WHAT IS REQUIRED
Wherever a line in the records below contains "option", copy that line.

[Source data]
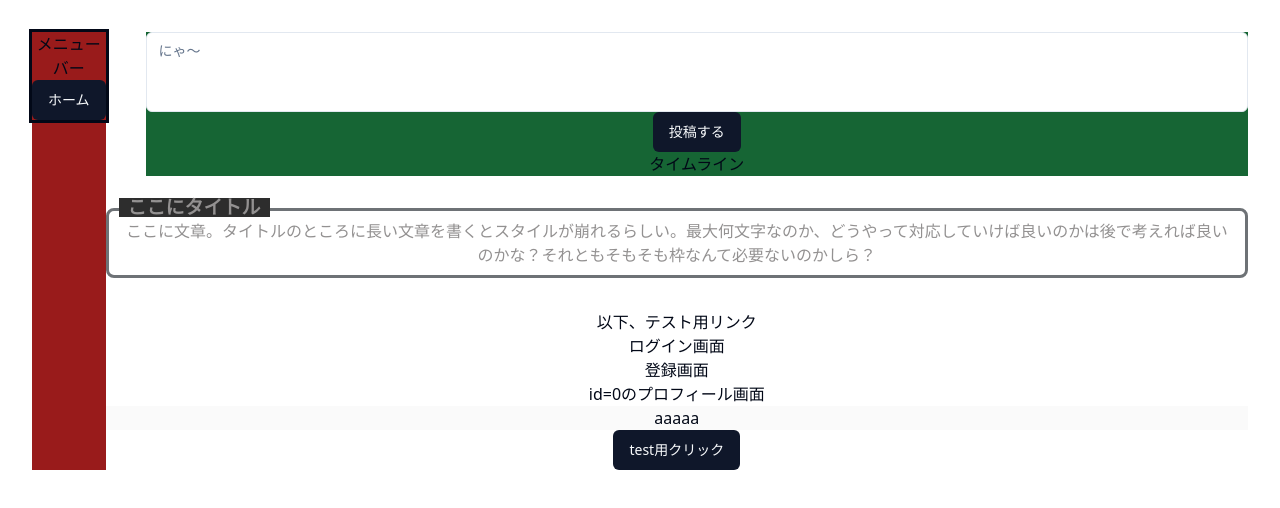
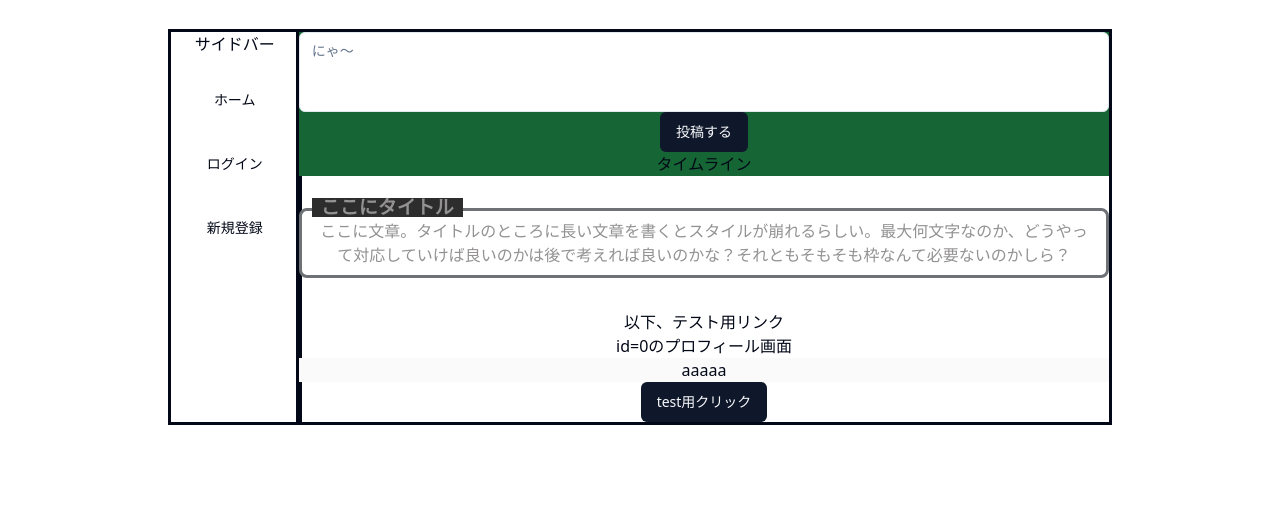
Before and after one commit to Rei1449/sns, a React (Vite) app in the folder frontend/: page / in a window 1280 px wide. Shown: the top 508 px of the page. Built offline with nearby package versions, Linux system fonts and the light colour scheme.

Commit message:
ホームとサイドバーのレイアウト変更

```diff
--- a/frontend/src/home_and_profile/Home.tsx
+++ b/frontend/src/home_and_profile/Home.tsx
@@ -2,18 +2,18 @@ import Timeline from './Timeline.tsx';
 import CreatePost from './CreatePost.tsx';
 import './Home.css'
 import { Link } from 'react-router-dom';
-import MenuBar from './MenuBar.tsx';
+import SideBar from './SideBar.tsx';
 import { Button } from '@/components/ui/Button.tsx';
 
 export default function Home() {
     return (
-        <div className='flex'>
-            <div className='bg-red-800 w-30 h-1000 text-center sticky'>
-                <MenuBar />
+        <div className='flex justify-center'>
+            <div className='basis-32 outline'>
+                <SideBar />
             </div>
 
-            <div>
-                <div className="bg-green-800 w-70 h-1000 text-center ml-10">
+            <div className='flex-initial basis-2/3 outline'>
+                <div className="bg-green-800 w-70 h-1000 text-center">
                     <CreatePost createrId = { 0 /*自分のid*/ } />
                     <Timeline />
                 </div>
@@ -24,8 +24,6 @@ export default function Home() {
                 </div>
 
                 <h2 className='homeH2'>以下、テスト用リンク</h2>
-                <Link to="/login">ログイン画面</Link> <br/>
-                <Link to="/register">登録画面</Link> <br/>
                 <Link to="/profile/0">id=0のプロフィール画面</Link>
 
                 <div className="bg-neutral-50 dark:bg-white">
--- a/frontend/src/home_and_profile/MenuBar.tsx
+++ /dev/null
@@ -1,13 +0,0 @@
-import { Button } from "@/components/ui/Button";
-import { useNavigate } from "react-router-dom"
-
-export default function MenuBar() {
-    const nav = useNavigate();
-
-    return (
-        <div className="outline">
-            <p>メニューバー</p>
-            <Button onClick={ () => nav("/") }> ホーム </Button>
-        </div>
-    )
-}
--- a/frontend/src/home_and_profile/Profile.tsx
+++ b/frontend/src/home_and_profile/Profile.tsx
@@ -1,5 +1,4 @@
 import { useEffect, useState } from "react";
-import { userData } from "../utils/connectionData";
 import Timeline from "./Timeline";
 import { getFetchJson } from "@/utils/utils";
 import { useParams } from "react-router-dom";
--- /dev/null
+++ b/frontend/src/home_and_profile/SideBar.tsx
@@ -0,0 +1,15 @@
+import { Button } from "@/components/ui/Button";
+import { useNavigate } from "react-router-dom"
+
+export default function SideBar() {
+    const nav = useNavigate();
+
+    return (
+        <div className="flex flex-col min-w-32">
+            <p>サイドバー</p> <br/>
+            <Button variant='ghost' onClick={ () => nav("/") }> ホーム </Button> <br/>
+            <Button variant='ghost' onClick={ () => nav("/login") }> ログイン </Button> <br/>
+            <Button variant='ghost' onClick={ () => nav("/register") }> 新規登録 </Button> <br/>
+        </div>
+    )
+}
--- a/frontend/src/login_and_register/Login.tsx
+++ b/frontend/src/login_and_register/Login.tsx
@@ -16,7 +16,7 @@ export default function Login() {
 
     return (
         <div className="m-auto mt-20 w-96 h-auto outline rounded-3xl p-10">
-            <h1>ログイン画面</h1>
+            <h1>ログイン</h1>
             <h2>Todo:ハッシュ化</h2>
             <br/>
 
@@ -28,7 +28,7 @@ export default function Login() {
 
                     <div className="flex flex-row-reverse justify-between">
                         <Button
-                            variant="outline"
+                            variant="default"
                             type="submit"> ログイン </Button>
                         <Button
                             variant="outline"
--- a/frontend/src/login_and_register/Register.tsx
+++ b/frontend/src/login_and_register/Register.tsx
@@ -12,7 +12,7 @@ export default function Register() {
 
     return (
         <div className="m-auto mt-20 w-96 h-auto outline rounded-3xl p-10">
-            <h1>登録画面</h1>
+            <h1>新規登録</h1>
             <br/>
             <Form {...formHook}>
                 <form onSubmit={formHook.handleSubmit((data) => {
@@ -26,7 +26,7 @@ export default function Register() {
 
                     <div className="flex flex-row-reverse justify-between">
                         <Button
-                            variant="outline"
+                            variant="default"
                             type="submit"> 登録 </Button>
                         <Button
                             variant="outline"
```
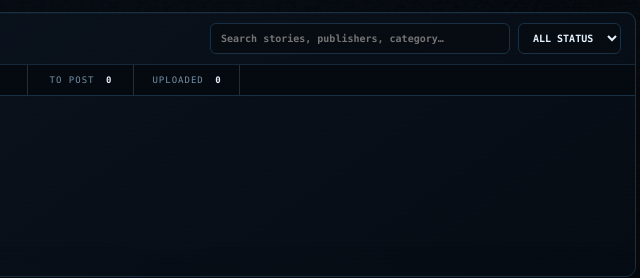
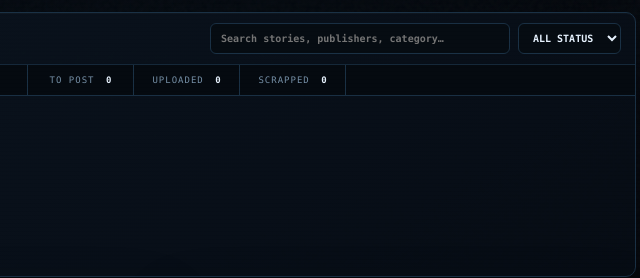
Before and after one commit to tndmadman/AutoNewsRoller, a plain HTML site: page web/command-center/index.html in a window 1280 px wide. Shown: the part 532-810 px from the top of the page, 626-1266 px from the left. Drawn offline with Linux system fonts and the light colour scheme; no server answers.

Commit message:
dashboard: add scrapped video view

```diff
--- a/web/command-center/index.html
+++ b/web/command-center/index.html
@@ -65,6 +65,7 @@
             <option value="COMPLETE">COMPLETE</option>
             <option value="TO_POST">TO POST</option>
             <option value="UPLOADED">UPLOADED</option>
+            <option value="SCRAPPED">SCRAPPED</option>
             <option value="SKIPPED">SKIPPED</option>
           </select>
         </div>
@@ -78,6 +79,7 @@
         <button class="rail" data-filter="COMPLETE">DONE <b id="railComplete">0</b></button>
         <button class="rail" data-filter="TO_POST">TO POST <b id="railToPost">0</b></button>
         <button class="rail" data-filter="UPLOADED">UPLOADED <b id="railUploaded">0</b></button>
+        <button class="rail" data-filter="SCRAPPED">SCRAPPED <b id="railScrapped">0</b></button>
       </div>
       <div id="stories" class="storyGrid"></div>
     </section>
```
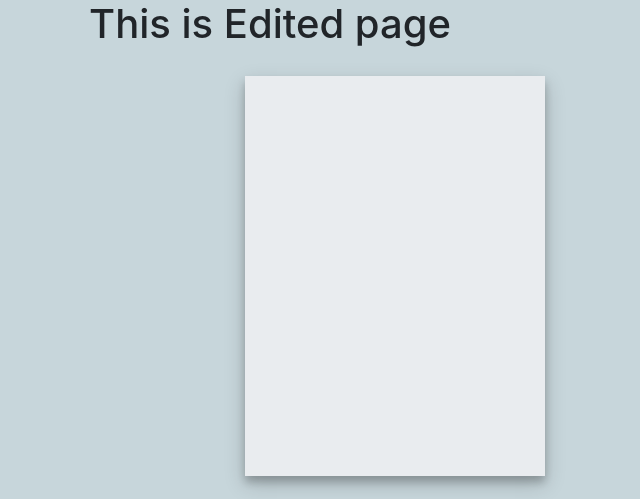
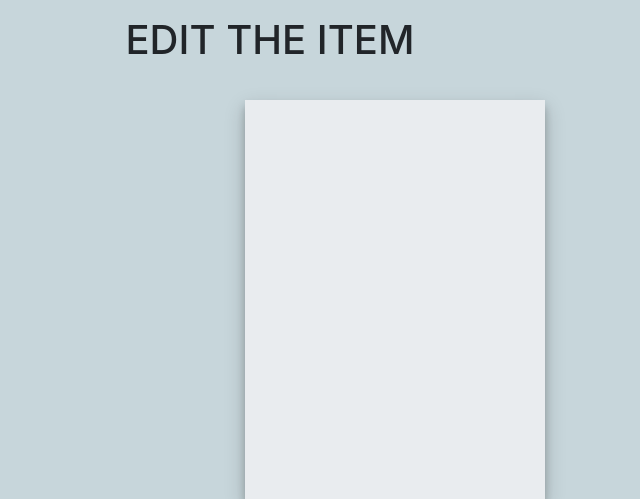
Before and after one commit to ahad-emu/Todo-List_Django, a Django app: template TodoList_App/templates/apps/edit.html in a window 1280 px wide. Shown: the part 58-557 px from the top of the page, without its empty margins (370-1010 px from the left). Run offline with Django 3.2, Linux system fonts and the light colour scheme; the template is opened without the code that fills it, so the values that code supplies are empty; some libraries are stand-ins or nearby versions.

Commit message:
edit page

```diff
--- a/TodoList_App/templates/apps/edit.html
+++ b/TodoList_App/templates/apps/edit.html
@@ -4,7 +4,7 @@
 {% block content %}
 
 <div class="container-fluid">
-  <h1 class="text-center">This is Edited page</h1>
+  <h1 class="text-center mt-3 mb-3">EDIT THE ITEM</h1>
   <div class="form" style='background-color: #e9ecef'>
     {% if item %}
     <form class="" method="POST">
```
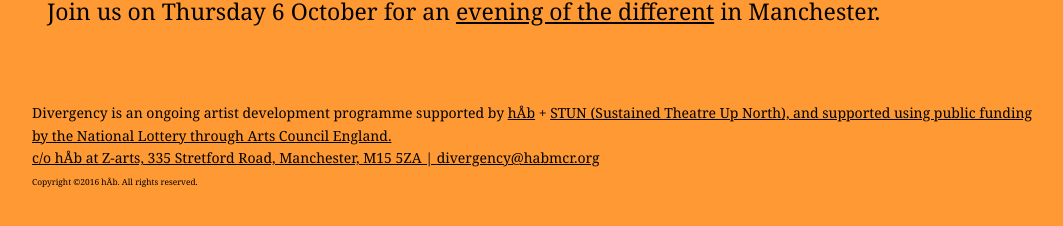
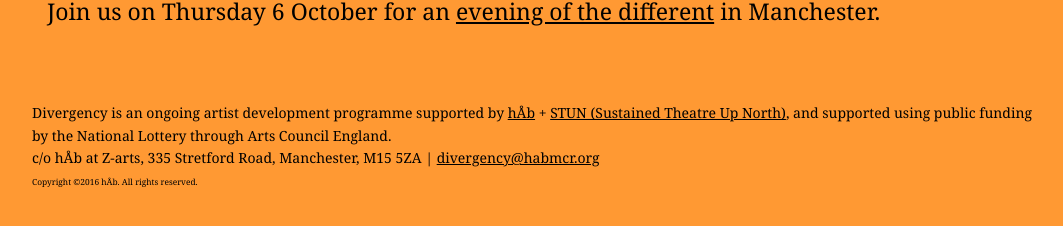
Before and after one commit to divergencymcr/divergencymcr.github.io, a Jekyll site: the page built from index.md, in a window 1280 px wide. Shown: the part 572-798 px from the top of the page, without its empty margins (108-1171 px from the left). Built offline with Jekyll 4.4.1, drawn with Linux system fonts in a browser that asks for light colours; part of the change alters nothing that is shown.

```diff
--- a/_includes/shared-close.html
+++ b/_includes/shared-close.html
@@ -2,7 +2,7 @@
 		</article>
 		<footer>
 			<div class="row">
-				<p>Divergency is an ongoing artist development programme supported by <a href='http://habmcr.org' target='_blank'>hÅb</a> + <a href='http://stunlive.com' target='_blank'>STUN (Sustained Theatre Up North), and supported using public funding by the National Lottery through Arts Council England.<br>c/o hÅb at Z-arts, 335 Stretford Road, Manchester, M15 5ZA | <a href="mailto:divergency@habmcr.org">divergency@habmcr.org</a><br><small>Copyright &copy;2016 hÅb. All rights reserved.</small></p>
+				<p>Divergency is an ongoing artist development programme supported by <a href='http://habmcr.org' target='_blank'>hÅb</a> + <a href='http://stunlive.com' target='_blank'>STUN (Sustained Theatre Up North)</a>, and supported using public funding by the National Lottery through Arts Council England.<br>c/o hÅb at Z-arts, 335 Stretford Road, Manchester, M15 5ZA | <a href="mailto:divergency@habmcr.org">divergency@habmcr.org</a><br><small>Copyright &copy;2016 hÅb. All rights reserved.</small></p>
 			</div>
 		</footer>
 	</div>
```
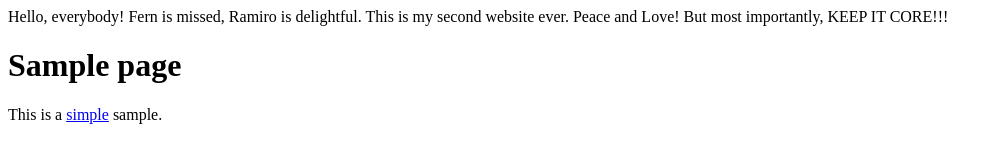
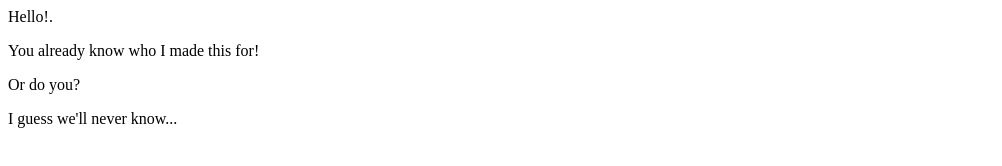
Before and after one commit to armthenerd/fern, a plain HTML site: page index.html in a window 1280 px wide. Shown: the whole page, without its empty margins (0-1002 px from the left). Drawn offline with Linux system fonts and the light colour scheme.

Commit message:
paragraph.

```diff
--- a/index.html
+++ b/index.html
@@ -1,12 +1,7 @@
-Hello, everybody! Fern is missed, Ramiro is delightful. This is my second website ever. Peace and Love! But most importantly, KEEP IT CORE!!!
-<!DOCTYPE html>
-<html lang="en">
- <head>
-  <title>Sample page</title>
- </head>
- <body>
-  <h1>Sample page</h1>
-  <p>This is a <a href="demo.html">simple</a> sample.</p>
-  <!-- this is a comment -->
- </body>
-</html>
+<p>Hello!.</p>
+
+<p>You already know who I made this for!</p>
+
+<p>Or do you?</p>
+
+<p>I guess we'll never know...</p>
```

YOUR RESPONSE
             <option value="COMPLETE">COMPLETE</option>
             <option value="TO_POST">TO POST</option>
             <option value="UPLOADED">UPLOADED</option>
+            <option value="SCRAPPED">SCRAPPED</option>
             <option value="SKIPPED">SKIPPED</option>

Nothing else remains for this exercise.